(Beginning of Extracted entries)
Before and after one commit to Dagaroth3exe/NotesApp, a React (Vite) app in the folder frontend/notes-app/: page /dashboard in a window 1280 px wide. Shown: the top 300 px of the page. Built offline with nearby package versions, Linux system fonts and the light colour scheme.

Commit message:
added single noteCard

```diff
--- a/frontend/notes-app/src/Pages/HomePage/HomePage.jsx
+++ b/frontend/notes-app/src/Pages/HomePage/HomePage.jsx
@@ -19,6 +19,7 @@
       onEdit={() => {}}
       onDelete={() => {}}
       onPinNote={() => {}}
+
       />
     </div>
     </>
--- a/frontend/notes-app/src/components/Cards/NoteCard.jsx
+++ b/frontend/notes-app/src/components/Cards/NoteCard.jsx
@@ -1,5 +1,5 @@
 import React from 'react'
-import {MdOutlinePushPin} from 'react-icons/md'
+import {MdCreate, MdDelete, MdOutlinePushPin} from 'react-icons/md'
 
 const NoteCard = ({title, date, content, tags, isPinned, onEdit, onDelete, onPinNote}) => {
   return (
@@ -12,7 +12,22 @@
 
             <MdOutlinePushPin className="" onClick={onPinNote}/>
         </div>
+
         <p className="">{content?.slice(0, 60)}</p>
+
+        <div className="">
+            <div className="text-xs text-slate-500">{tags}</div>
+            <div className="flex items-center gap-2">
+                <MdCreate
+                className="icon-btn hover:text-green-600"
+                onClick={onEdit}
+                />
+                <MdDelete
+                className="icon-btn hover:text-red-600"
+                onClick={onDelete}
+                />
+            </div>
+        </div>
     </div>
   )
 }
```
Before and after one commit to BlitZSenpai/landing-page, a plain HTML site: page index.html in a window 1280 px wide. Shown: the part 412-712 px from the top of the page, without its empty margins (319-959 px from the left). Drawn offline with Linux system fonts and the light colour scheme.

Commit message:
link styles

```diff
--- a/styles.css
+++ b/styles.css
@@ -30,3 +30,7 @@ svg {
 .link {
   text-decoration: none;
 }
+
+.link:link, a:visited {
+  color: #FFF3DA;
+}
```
(End of Extracted entries)
* _Exercise objective_:
Preserving every character, copy the records above out again.

* _Result_:
Before and after one commit to Dagaroth3exe/NotesApp, a React (Vite) app in the folder frontend/notes-app/: page /dashboard in a window 1280 px wide. Shown: the top 300 px of the page. Built offline with nearby package versions, Linux system fonts and the light colour scheme.

Commit message:
added single noteCard

```diff
--- a/frontend/notes-app/src/Pages/HomePage/HomePage.jsx
+++ b/frontend/notes-app/src/Pages/HomePage/HomePage.jsx
@@ -19,6 +19,7 @@
       onEdit={() => {}}
       onDelete={() => {}}
       onPinNote={() => {}}
+
       />
     </div>
     </>
--- a/frontend/notes-app/src/components/Cards/NoteCard.jsx
+++ b/frontend/notes-app/src/components/Cards/NoteCard.jsx
@@ -1,5 +1,5 @@
 import React from 'react'
-import {MdOutlinePushPin} from 'react-icons/md'
+import {MdCreate, MdDelete, MdOutlinePushPin} from 'react-icons/md'
 
 const NoteCard = ({title, date, content, tags, isPinned, onEdit, onDelete, onPinNote}) => {
   return (
@@ -12,7 +12,22 @@
 
             <MdOutlinePushPin className="" onClick={onPinNote}/>
         </div>
+
         <p className="">{content?.slice(0, 60)}</p>
+
+        <div className="">
+            <div className="text-xs text-slate-500">{tags}</div>
+            <div className="flex items-center gap-2">
+                <MdCreate
+                className="icon-btn hover:text-green-600"
+                onClick={onEdit}
+                />
+                <MdDelete
+                className="icon-btn hover:text-red-600"
+                onClick={onDelete}
+                />
+            </div>
+        </div>
     </div>
   )
 }
```
Before and after one commit to BlitZSenpai/landing-page, a plain HTML site: page index.html in a window 1280 px wide. Shown: the part 412-712 px from the top of the page, without its empty margins (319-959 px from the left). Drawn offline with Linux system fonts and the light colour scheme.

Commit message:
link styles

```diff
--- a/styles.css
+++ b/styles.css
@@ -30,3 +30,7 @@ svg {
 .link {
   text-decoration: none;
 }
+
+.link:link, a:visited {
+  color: #FFF3DA;
+}
```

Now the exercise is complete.